20160326_104323Victorians expressed devotion with beautiful floral arrangements that decorated churches as I did yesterday. Easter is about Jesus being risen from the grave, so new life is tied up in any decoration and in any spiritual significance.

In Ladies Fancy Work from 1876  described how to make Easter crosses with myriad elaborately handmade wax flowers, as well as rustic cross pictures sprinkled with diamond dust and hand-embellished with mosses, ferns, coral, shells and bark. Based on publications of the time, floral arrangements of Easter lilies, white and yellow tulips, violets, purple pansies, lilacs and Chinese azalea adorned Victorian vases and mantels. Women also made token gift posies with white and yellow or purple flowers, such as lily of the valley with violets, of course men decorate as well nowadays.

We had an Easter Egg hunt for our children today, a tradition in our church that probably stretches back into the Victorian Era. In Delineator’s April 1896 story “Easter in a Southern Town” described their hunt for colored eggs hidden in boxed hedges, honeysuckle arbors and among lilies.
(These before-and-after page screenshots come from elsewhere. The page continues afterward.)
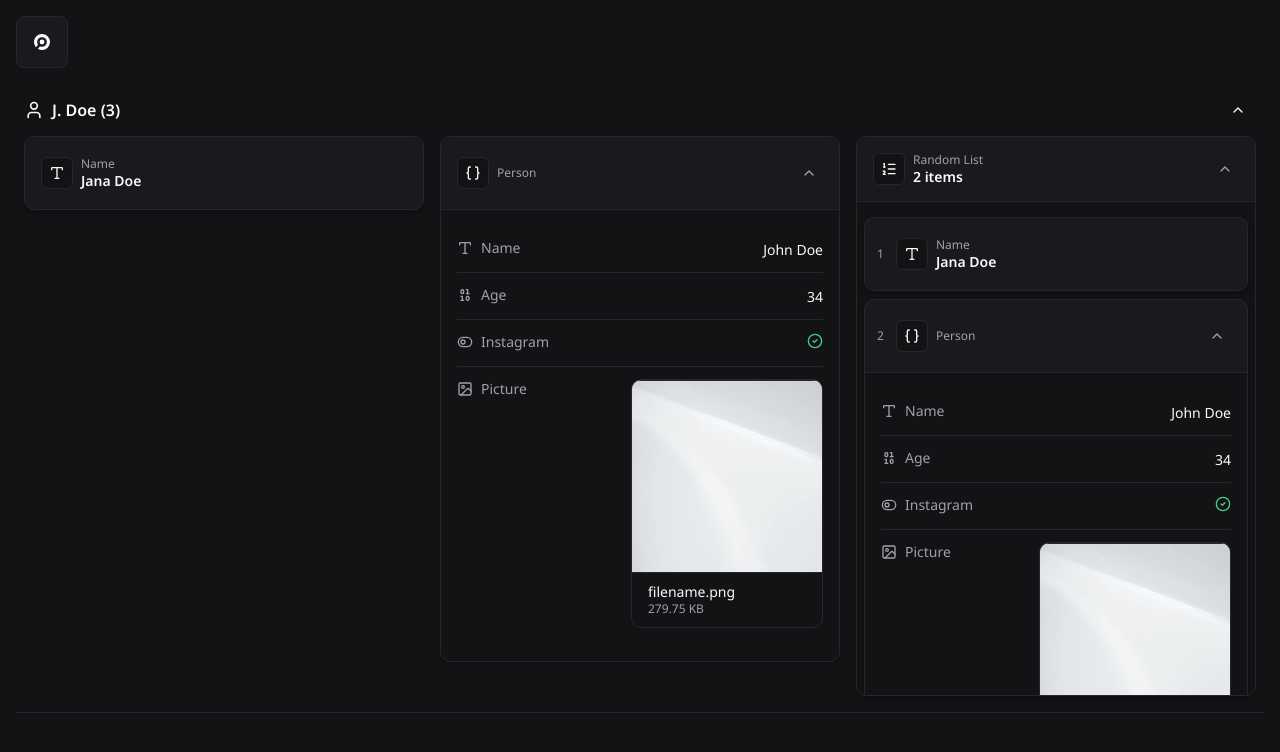
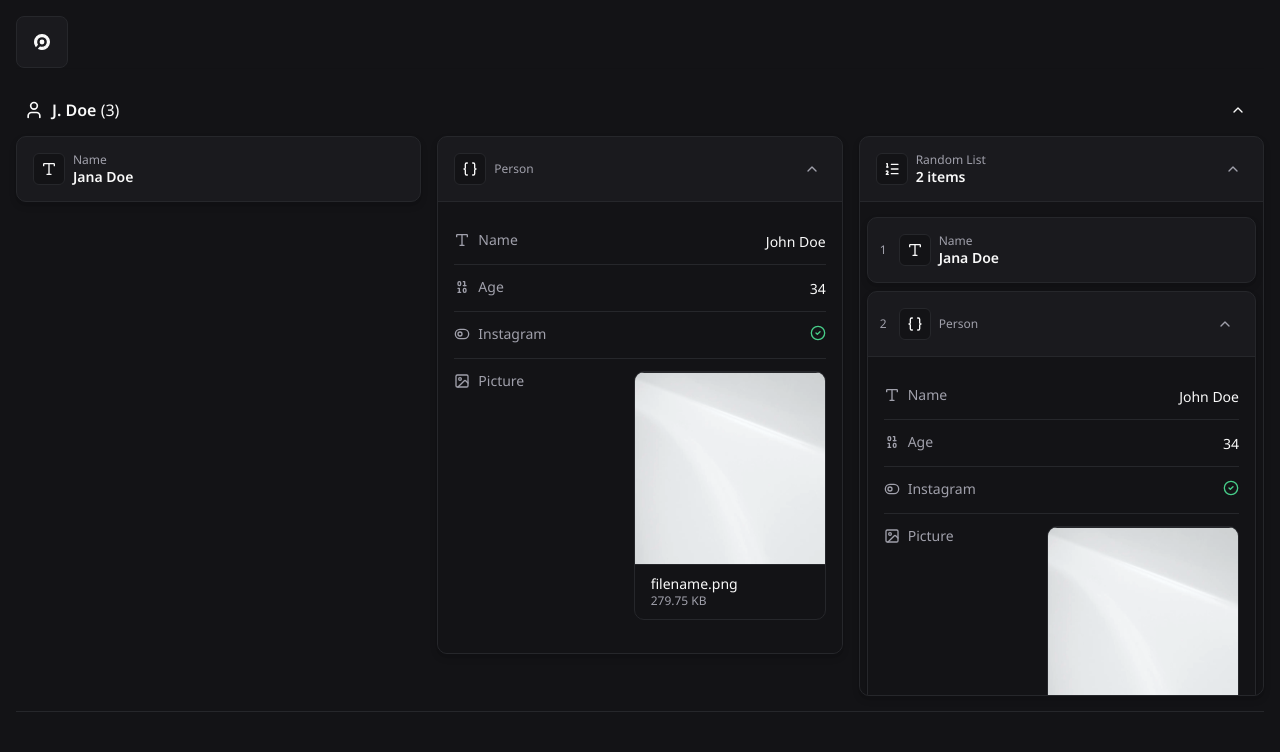
Before and after one commit to djonatan-arns/frontend-challenge, a React (Vite) app: page / in a window 1280 px wide. Shown: the top 752 px of the page. Built offline with nearby package versions, Linux system fonts and the light colour scheme.

Commit message:
refactor: enhance Section and Card styles with refined padding and new border elements

```diff
--- a/src/App.css
+++ b/src/App.css
@@ -7,13 +7,23 @@
 }
 
 .app__content {
-  border-bottom: 1px solid var(--color-border);
+  padding-bottom: 88px;
+  position: relative;
+}
+
+.app__content::after {
+  content: '';
+  position: absolute;
+  bottom: 0;
+  left: calc(-1 * var(--content-padding));
+  right: calc(-1 * var(--content-padding));
+  height: 1px;
+  background-color: var(--color-border);
 }
 
 .card-grid {
   display: flex;
   gap: 16px;
-  padding: 0 var(--section-padding-x);
   align-items: flex-start;
 }
 
--- a/src/components/Card/styles.css
+++ b/src/components/Card/styles.css
@@ -21,7 +21,7 @@
 
 .card__header {
   min-height: var(--card-height-collapsed);
-  padding: var(--card-padding);
+  padding: 8px 12px;
   display: flex;
   align-items: center;
   gap: 4px;
--- a/src/components/Section/index.tsx
+++ b/src/components/Section/index.tsx
@@ -18,7 +18,7 @@ export function Section({ name, count, expanded, onToggle, children }: SectionPr
         <div className="section__info">
           <User size={20} color="var(--color-text-primary)" />
           <span className="section__name">
-            {name} ({count})
+            {name} <span className="section__count">({count})</span>
           </span>
         </div>
         <IconButton
--- a/src/components/Section/styles.css
+++ b/src/components/Section/styles.css
@@ -1,5 +1,6 @@
 .section {
-  padding-bottom: 16px;
+  padding-bottom: 15px;
+  border-bottom: 1px solid var(--color-border);
 }
 
 .section__title {
@@ -22,3 +23,7 @@
   line-height: 100%;
   color: var(--color-text-primary);
 }
+
+.section__count {
+  font-weight: 400;
+}
```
Today our children enthusiastically leap around our graveyard seeking out small brightly covered eggs which they all find at least one…

He is risen…

He is risen indeed

A happy Easter to one and all.


A Victorian Eastertide

In many ways we are so different from our Victorian forbears but in many ways we are so similar…so what of a Victorian Easter.

Well Easter was not about chocolate eggs but a celebration that Jesus had risen from the grave. Faith and religion was of far more importance to the Victorians than to our society today.

Britain in The Victorian Era was a Christian nation with firm beliefs which was in many ways a strength and a direction for many. Easter falls at the end of the winter and the end of Lent, which is a time of fasting during the Christian calendar. This is a joyful holiday marked by feasting, fun and celebration.

Easter cards arrived in Victorian England when a stationer added a greeting to a drawing of a rabbit and had a limited appeal.

Boiled eggs were traditionally eaten for breakfast, the eggs symbolising new life then Easter cards and  gifts would be exchanged.

The traditional main meal on Easter Day is Roast lamb, this is also the main dish at Jewish Passover. This would be followed by an Easter pudding of custard tarts sprinkled with currants and flat Easter biscuits which contain spices, currants and on occasions grated lemon rind.

Simnel cake which is quite similar to a Christmas Cake is baked for tea. The cake is a rich fruitcake covered with a thick layer of marzipan, however a layer of marzipan is also traditionally baked into the middle of the cake with eleven balls of marzipan are placed around the top to represent the eleven true disciples Judas being the exception of course.

And of course Easter wouldn’t be Easter without the chocolate egg and it was John Cadbury who first made his first Easter eggs that were solid through in 1842 but his first Easter eggs as we would recognise them came about in 1875.

The first eggs were made of smooth plain chocolate and were filled with dragees. A dragée is a snack sized type of confectionery which can have  decorative or maybe symbolic purpose and it is from then where we arrive at the present day with all sorts or shapes and sizes of chocolate eggs.

 A Happy Easter to one and all!